James Boyd Pearson, Jr., the J. S. Abercrombie Professor Emeritus in Electrical and Computer Engineering (ECE) at Rice University, and a pioneer in the field of multivariable control systems, died in Houston on Oct. 29 at age 82.
At the time of Pearson’s retirement in 1999, C. Sidney Burrus, the Maxfield Oshman Professor Emeritus of ECE, said of his longtime colleague and friend: “He was one of the people who created the modern ECE department at Rice.”
Pearson was born in McGehee, Ark., in 1930, and received his B.S. and master’s degree in electrical engineering from the University of Arkansas in 1958 and 1959, respectively. He earned his Ph.D. in electrical engineering from Purdue University in 1962, joined the Rice faculty as an associate professor of electrical engineering in 1965, and served as department chair from 1974 to 1979.
In 1985, Pearson hired Behnaam Aazhang, now the chair and J.S. Abercrombie Professor of ECE, who said: “Boyd had an immediate impact on me. You knew he was a brilliant researcher, but at the end of the day it was the sort of man he was that impressed you the most. He had very high standards and he led by example.”

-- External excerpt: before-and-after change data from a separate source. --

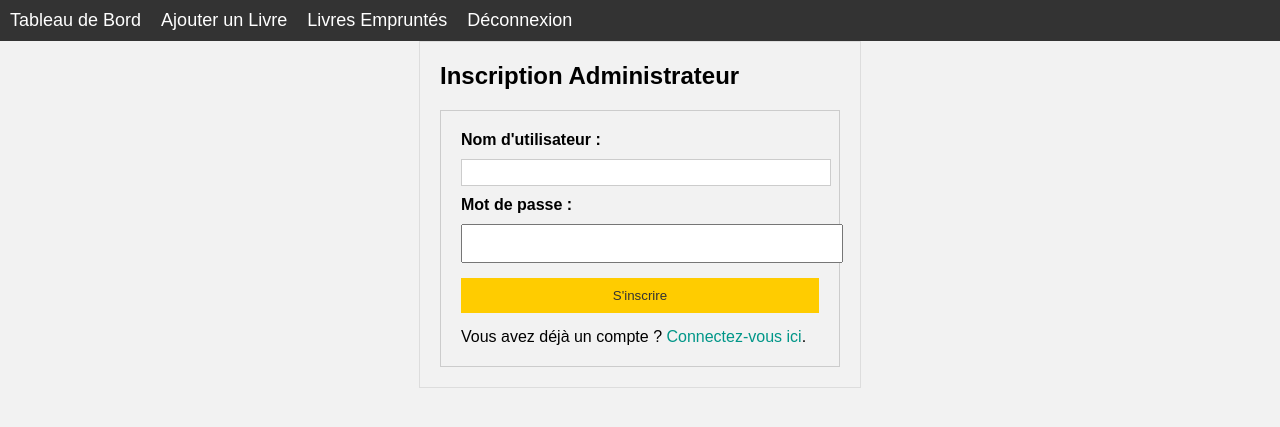
Repository: Eurin-lumen/space
Page: http://localhost/admin/admin_register.php
These files come from the project's save history. The page is drawn as it stood at one moment and after the next save; the edit follows.
The browser window is 1280 px wide. The pictures show the whole page.
The page is run by PHP 8.4 with error messages shown; the project is at /var/www/html/.

Above is the page before, as saved 2023-07-23 03:24:35.

After the next save:
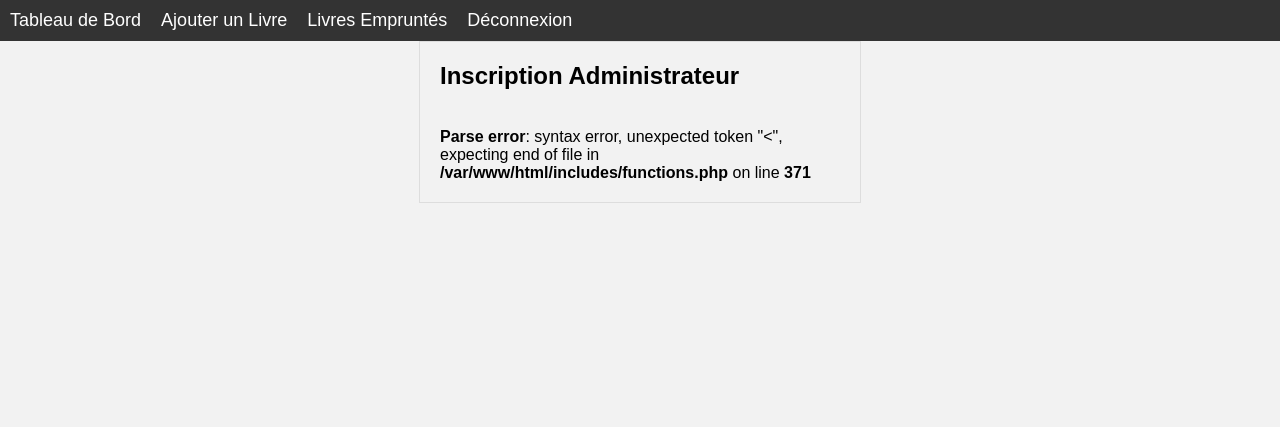
Saved 3 min 21 s later.
--- a/includes/functions.php
+++ b/includes/functions.php
@@ -367,3 +367,45 @@ function getAdminByUsername($username) {
 
     return ['id' => $id, 'username' => $username, 'password' => $hashedPassword];
 }
+
+<?php
+// Fonction pour enregistrer un nouvel administrateur
+function registerAdmin($username, $password) {
+    global $conn;
+
+    // Vérifier si l'administrateur existe déjà dans la base de données
+    $query = "SELECT id FROM admins WHERE username = ?";
+    $stmt = mysqli_prepare($conn, $query);
+
+    if (!$stmt) {
+        return false; // Une erreur s'est produite lors de la préparation de la requête
+    }
+
+    mysqli_stmt_bind_param($stmt, "s", $username);
+    mysqli_stmt_execute($stmt);
+    mysqli_stmt_store_result($stmt);
+
+    if (mysqli_stmt_num_rows($stmt) > 0) {
+        return false; // L'administrateur existe déjà
+    }
+
+    // Hasher le mot de passe avant de l'enregistrer dans la base de données
+    $hashed_password = password_hash($password, PASSWORD_DEFAULT);
+
+    // Insérer le nouvel administrateur dans la base de données
+    $query = "INSERT INTO admins (username, password) VALUES (?, ?)";
+    $stmt = mysqli_prepare($conn, $query);
+
+    if (!$stmt) {
+        return false; // Une erreur s'est produite lors de la préparation de la requête
+    }
+
+    mysqli_stmt_bind_param($stmt, "ss", $username, $hashed_password);
+
+    if (mysqli_stmt_execute($stmt)) {
+        return true; // L'administrateur a été enregistré avec succès
+    } else {
+        return false; // Une erreur s'est produite lors de l'enregistrement de l'administrateur
+    }
+}
+?>

After the save that followed:
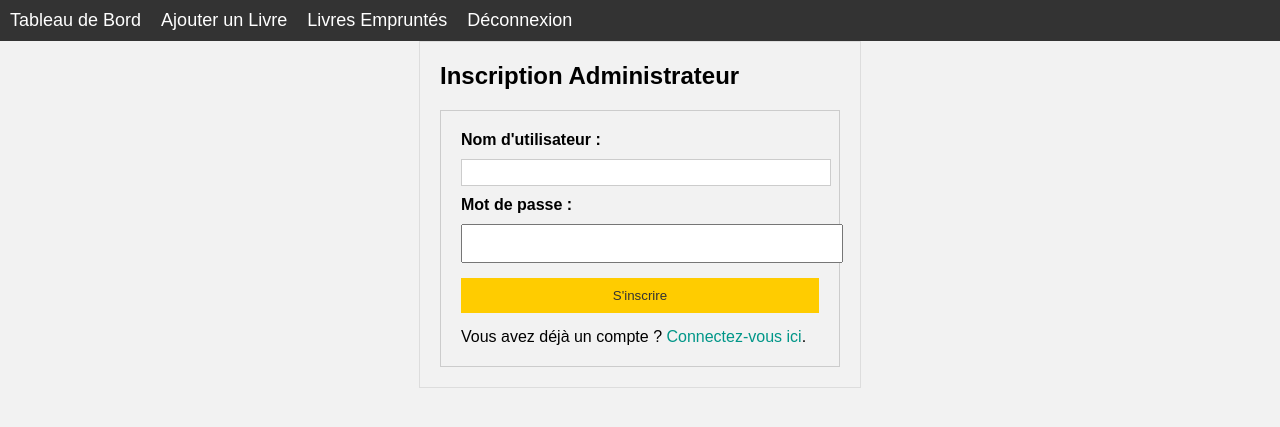
Saved 38 s later.
--- a/includes/functions.php
+++ b/includes/functions.php
@@ -368,7 +368,6 @@ function getAdminByUsername($username) {
     return ['id' => $id, 'username' => $username, 'password' => $hashedPassword];
 }
 
-<?php
 // Fonction pour enregistrer un nouvel administrateur
 function registerAdmin($username, $password) {
     global $conn;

In 1979, Pearson was named a Life Fellow of the Institute of Electrical and Electronics Engineers (IEEE) honored for his “contributions to the theory of multivariable control systems.” In 1998, Pearson received the H.W. Bode Prize from the IEEE Control Systems Society for his contributions to development of linear control theory, from dynamic compensation to robust control.
Pearson received an Outstanding Recognition Award from the National Science Foundation for “pioneering contributions to research and education in multivariable and robust control systems under continuous NSF funding from 1973-1998.”
In 2001, a workshop in his honor, the “PearsonFest: New Directions in Dynamical Systems and Control,” sponsored by the Dynamical Systems Group, was held at Rice. Rich Baraniuk, the Victor E. Cameron Professor in ECE, said of Pearson:
“In many ways, the ECE department is ‘the department Boyd built.’ He was a great academic with a booming voice and a vision to match. He went out of his way to recruit and mentor the star faculty who put Rice ECE on the map. Boyd also made sure the department hired only good citizens and not prima donnas. The resulting team spirit persists to this day.”
Pearson is survived by six daughters and twelve grandchildren.